◆ Exercise directions:
For the material that follows, state the number of lines where "resume" occurs, and add nothing.

Input records section start

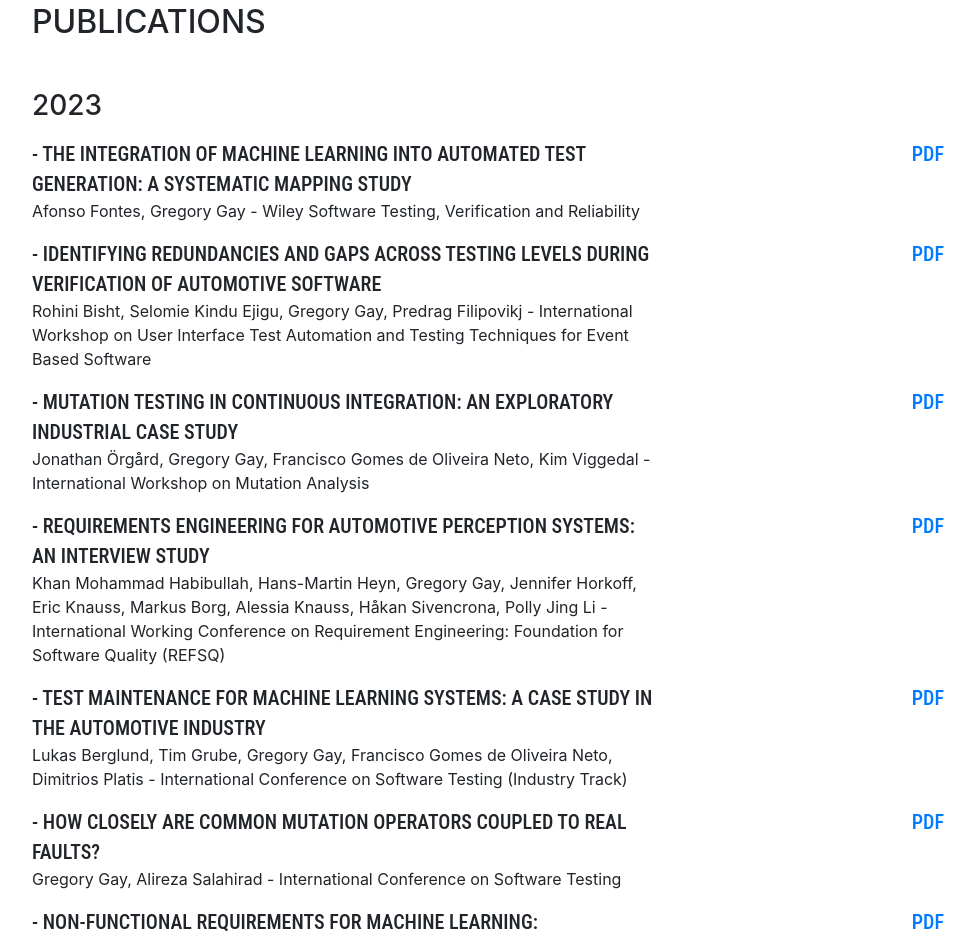
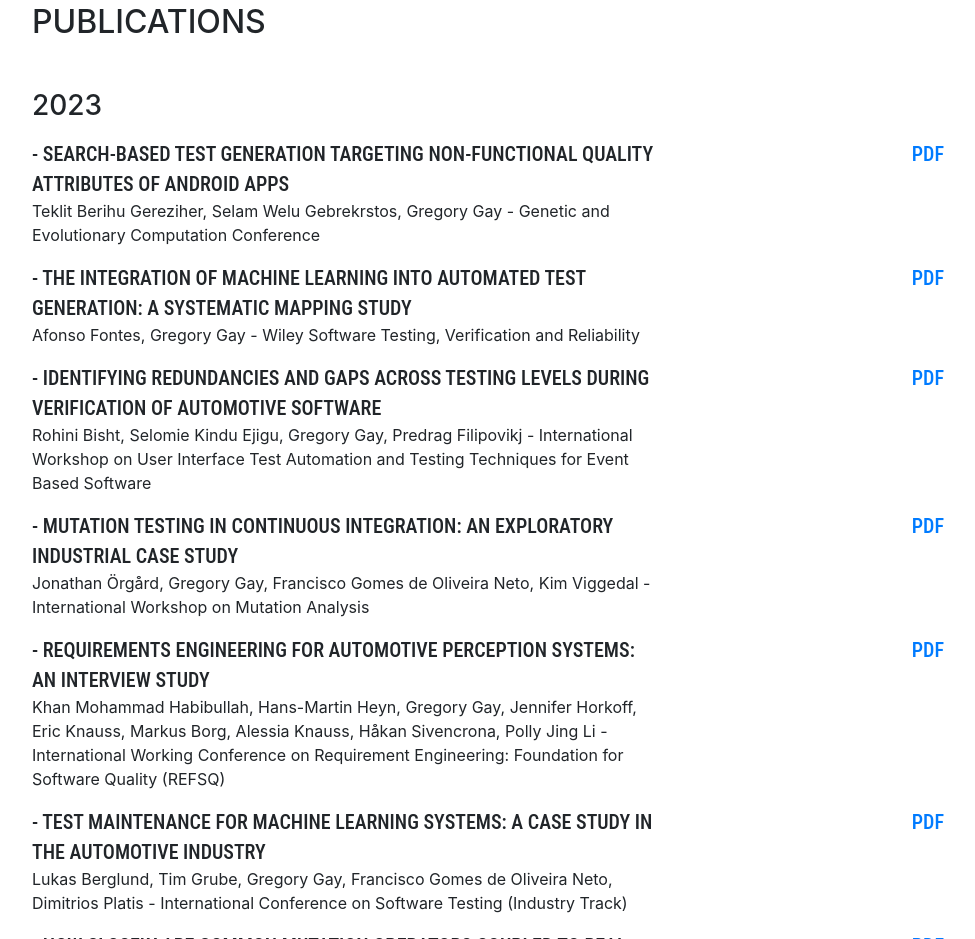
Before and after one commit to Greg4cr/Greg4cr.github.io, a website with bundled scripts: page index.html in a window 1280 px wide. Shown: the part 2092-3031 px from the top of the page, without its empty margins (288-1263 px from the left). Built offline with nearby package versions, Linux system fonts and the light colour scheme; a web font is replaced by a local one.

Commit message:
Adding GECCO paper

```diff
--- a/index.html
+++ b/index.html
@@ -113,6 +113,18 @@
           <h2 class="mb-5">Publications</h2>
 
           <h3 class="mb-3">2023</h3>
+
+     <div class="resume-item d-flex flex-column flex-md-row">
+               <div class="resume-content mr-auto">
+                  <div class="subheading">- Search-Based Test Generation Targeting Non-Functional Quality Attributes of Android Apps</div>
+          <p>Teklit Berihu Gereziher, Selam Welu Gebrekrstos, Gregory Gay - Genetic and Evolutionary Computation Conference</p>
+                </div>
+                <div class="resume-date text-md-right">
+              <div class="subheading"><a href="pdf/23searchnonfunc.pdf">PDF</a></div>
+                </div>
+              </div>
+
+
 
      <div class="resume-item d-flex flex-column flex-md-row">
                <div class="resume-content mr-auto">
```
Also changed, not shown: 2 other files.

Input records section end

◆ Exercise solution:
5